"It is not submission to the Government we want ; it is to assent to the principles of the Constitution. When you left Washington we had a few hundred regulars and some hastily levied militia to defend the national capital, and a battery and a half of artillery under the command of a traitor. The Navy Yard was in the hands of a disloyal officer. We were surrounded by treason. Now we are supported by the loyal States which have come forward in defence of the best Government on the face of the earth, and the unfortunate and desperate men who have commenced this struggle will have tor
yield or experience the punishment due to their crimes."

"But, Mr. Seward, has not this great exhibition of strength been attended by some circumstances calculated to inspire apprehension that liberty in the Free States may be impaired for instance, I hear that I must procure a passport in order to travel through the States and go into the camps in front of Washington."

"Yes, sir ; you must send your passport here from Lord Lyons, with his signature.
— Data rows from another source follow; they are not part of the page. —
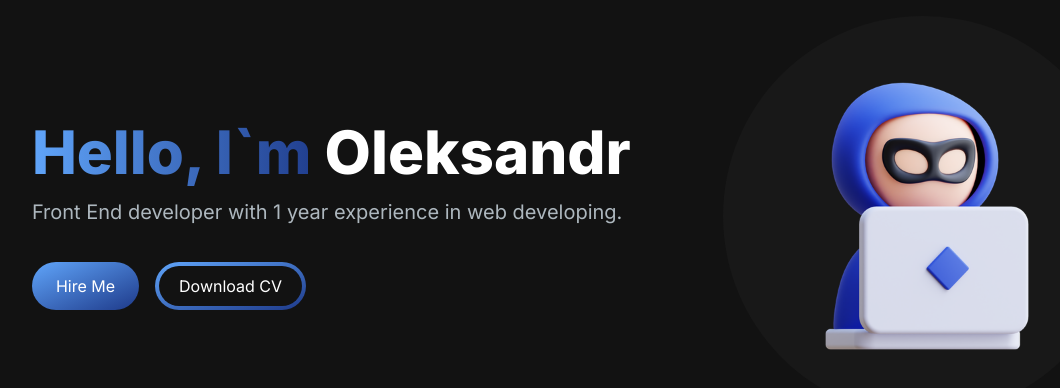
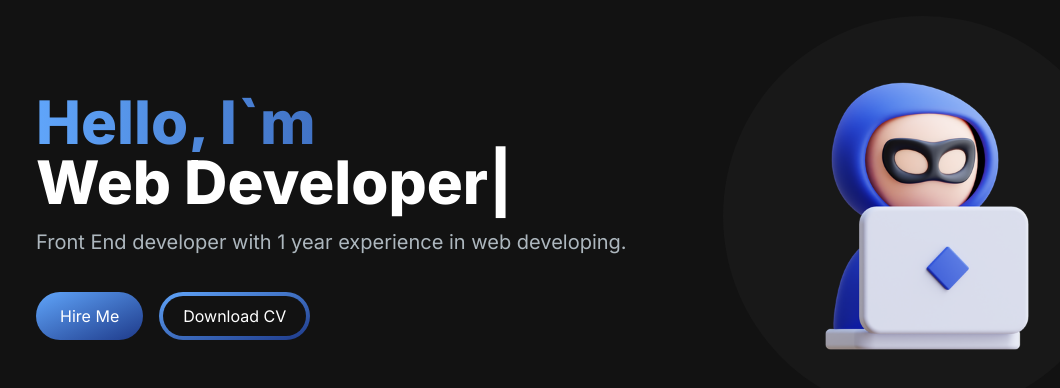
Before and after one commit to Saoa35/my-portfolio-website, a Next.js app: page / in a window 1280 px wide. Shown: the top 388 px of the page, without its empty margins (62-1122 px from the left). Built offline with nearby package versions, Linux system fonts and the light colour scheme.

Commit message:
+ added TypeAnimation

```diff
--- a/src/app/components/HeroSection.jsx
+++ b/src/app/components/HeroSection.jsx
@@ -1,5 +1,8 @@
+"use client";
+
 import React from "react";
 import Image from "next/image";
+import { TypeAnimation } from "react-type-animation";
 
 export const HeroSection = () => {
   return (
@@ -7,10 +10,22 @@
       <div className="grid grid-cols-1 sm:grid-cols-12">
         <div className="col-span-7 place-self-center text-center sm:text-left">
           <h1 className="text-white mb-4 text-4xl sm:text-5xl lg:text-6xl font-extrabold">
-            <span className="text-transparent bg-clip-text bg-gradient-to-r from-blue-400 to-blue-900">
+            <span className="block text-transparent bg-clip-text bg-gradient-to-r from-blue-400 to-blue-900">
               Hello, I`m{" "}
             </span>
-            Oleksandr
+            <TypeAnimation
+              sequence={[
+                "Oleksandr",
+                2000,
+                "Web Developer",
+                2000,
+                "Mobile Developer",
+                2000,
+              ]}
+              wrapper="span"
+              speed={20}
+              repeat={Infinity}
+            />
           </h1>
           <p className="text-[#ADB7BE] text-base sm:text-lg mb-6 lg:text-xl">
             Front End developer with 1 year experience in web developing.
```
It will be no good till I have signed it, and then it must be sent to General Scott, as Commander-in-Chief of the United States army, who will subscribe it, after which it will be available for all legitimate purposes. You are not in any way impaired in your liberty by the process."

"Neither is, one may say, the man who is under surveillance of the police in despotic countries of Europe ; he has only to submit to a certain formality, and he is all right ; in fact, it is said by some people, that the protection afforded by a passport is worth all the trouble connected with having it in order."

Mr. Seward seemed to think it was quite likely. There were corresponding measures taken in the Southern States by the rebels, and it was necessary to have some control over traitors and disloyal persons.

"In this contest," said he, "the Government will not shrink from using all the means which they consider necessary to restore the Union." It was not my place to remark that such doctrines were exactly identical with all that despotic governments in Europe have advanced as the ground of action in cases of revolt, or with a view to the maintenance of their strong Governments.

"The Executive," said he, "has declared in the inaugural that the rights of the Federal Government shall be fully vindicated. We
are dealing with an insurrection within our own country, of our
own people, and the Government of Great Britain have thought fit to recognize that insurrection before we were able to bring the strength of the Union to bear against it, by conceding to it the status of belligerent. Although we might justly complain of such an unfriendly act in a manner that might injure the friendly relations between the two countries, we do not desire to give any excuse for foreign interference although we do not hesitate, in case of necessity, to resist it to the uttermost, we have less to fear from a foreign war than any country in the world. If any European Power provokes a war, we shall not shrink from it. A contest between Great Britain and the United States would wrap the world in fire,
and at the end it would not be the United States which would have to lament the results of the conflict."

I could not but admire the confidence — may I say the cool
ness?  — of the statesman who sat in his modest little room
within the sound of the evening's guns, in a capital menaced
by their forces who spoke so fearlessly of war with a Power
which could have blotted out the paper blockade of the Southern forts and coast in a few hours, and, in conjunction with the Southern armies, have repeated the occupation and destruction of the capital.

The President sent for Mr. Seward whilst I was in the State Department, and I walked up Pennsylvania Avenue to my lodgings, through a crowd of men in uniform who were celebrating Independence Day in their own fashion, some by the large internal use of fire-water, others by an external display of fire-works.

Engravings of Lincoln's cabinet, with Seward standing, from "Harper's Weekly," courtesy of The American Library in Paris.

No comments:

Post a Comment